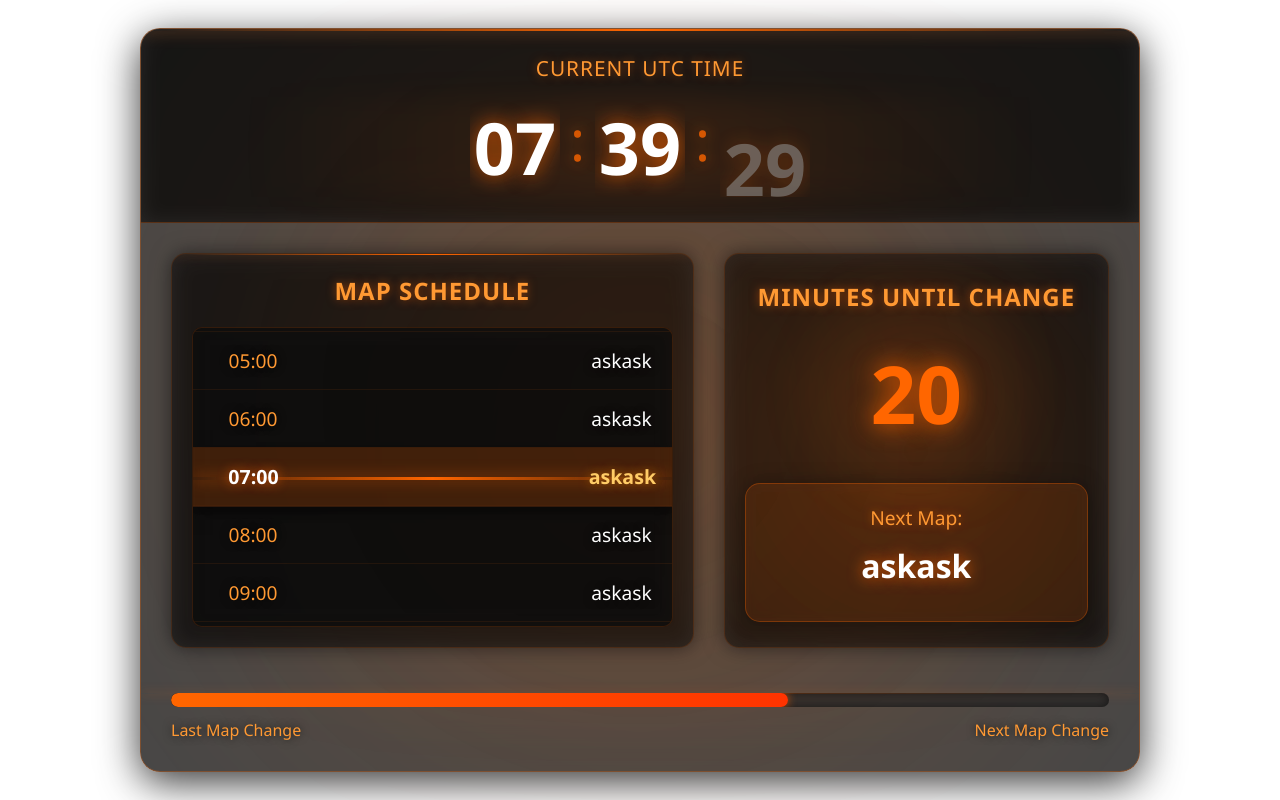
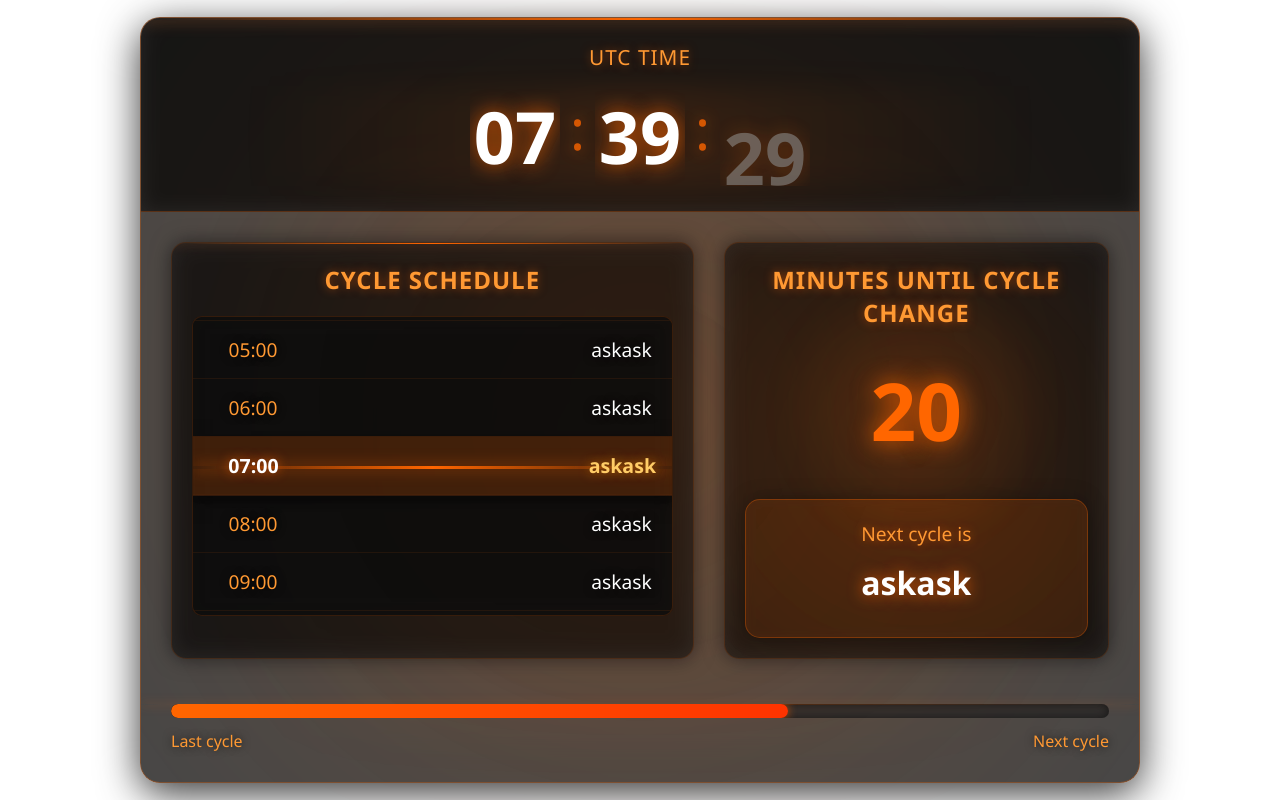
Before and after one commit to alobxplayer/cge-webwidget, a plain HTML site: page clock_scheduled_transparent_event.html in a window 1280 px wide. Drawn offline with Linux system fonts and the light colour scheme.

Commit message:
Update clock_scheduled_transparent_event.html

```diff
--- a/clock_scheduled_transparent_event.html
+++ b/clock_scheduled_transparent_event.html
@@ -541,11 +541,11 @@
     </style>
 </head>
 <body>
-    <div class="glow"></div>
+  <div class="glow"></div>
 
     <div class="container">
         <div class="header">
-            <div class="utc-label">CURRENT UTC TIME</div>
+            <div class="utc-label">UTC TIME</div>
             <div class="clock">
                 <div class="time-part" id="hours">
                     <div class="time-digit active">00</div>
@@ -564,7 +564,7 @@
         <div class="main-content">
             <!-- Map schedule on the left -->
             <div class="schedule-section">
-                <div class="schedule-header">Map Schedule</div>
+                <div class="schedule-header">Cycle schedule</div>
                 <div class="schedule-container">
                     <div class="schedule-center-line"></div>
                     <div id="schedule-list" class="schedule-list">
@@ -575,12 +575,12 @@
 
             <!-- Countdown on the right -->
             <div class="countdown-section">
-                <div class="countdown-label">Minutes Until Change</div>
+                <div class="countdown-label">Minutes until cycle change</div>
                 <div class="minutes-container">
                     <div id="minutes-display" class="minutes active">60</div>
                 </div>
                 <div class="next-map-info">
-                    <div class="next-map-label">Next Map:</div>
+                    <div class="next-map-label">Next cycle is</div>
                     <div id="map-name" class="map-name active">ask</div>
                 </div>
             </div>
@@ -592,8 +592,8 @@
                     <div id="progress" class="progress"></div>
                 </div>
                 <div class="progress-text">
-                    <span>Last Map Change</span>
-                    <span>Next Map Change</span>
+                    <span>Last cycle</span>
+                    <span>Next cycle</span>
                 </div>
             </div>
         </div>
```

===============

• Required work: Repeat the lines above exactly, and keep every picture out.

• Task response:
Before and after one commit to alobxplayer/cge-webwidget, a plain HTML site: page clock_scheduled_transparent_event.html in a window 1280 px wide. Drawn offline with Linux system fonts and the light colour scheme.

Commit message:
Update clock_scheduled_transparent_event.html

```diff
--- a/clock_scheduled_transparent_event.html
+++ b/clock_scheduled_transparent_event.html
@@ -541,11 +541,11 @@
     </style>
 </head>
 <body>
-    <div class="glow"></div>
+  <div class="glow"></div>
 
     <div class="container">
         <div class="header">
-            <div class="utc-label">CURRENT UTC TIME</div>
+            <div class="utc-label">UTC TIME</div>
             <div class="clock">
                 <div class="time-part" id="hours">
                     <div class="time-digit active">00</div>
@@ -564,7 +564,7 @@
         <div class="main-content">
             <!-- Map schedule on the left -->
             <div class="schedule-section">
-                <div class="schedule-header">Map Schedule</div>
+                <div class="schedule-header">Cycle schedule</div>
                 <div class="schedule-container">
                     <div class="schedule-center-line"></div>
                     <div id="schedule-list" class="schedule-list">
@@ -575,12 +575,12 @@
 
             <!-- Countdown on the right -->
             <div class="countdown-section">
-                <div class="countdown-label">Minutes Until Change</div>
+                <div class="countdown-label">Minutes until cycle change</div>
                 <div class="minutes-container">
                     <div id="minutes-display" class="minutes active">60</div>
                 </div>
                 <div class="next-map-info">
-                    <div class="next-map-label">Next Map:</div>
+                    <div class="next-map-label">Next cycle is</div>
                     <div id="map-name" class="map-name active">ask</div>
                 </div>
             </div>
@@ -592,8 +592,8 @@
                     <div id="progress" class="progress"></div>
                 </div>
                 <div class="progress-text">
-                    <span>Last Map Change</span>
-                    <span>Next Map Change</span>
+                    <span>Last cycle</span>
+                    <span>Next cycle</span>
                 </div>
             </div>
         </div>
```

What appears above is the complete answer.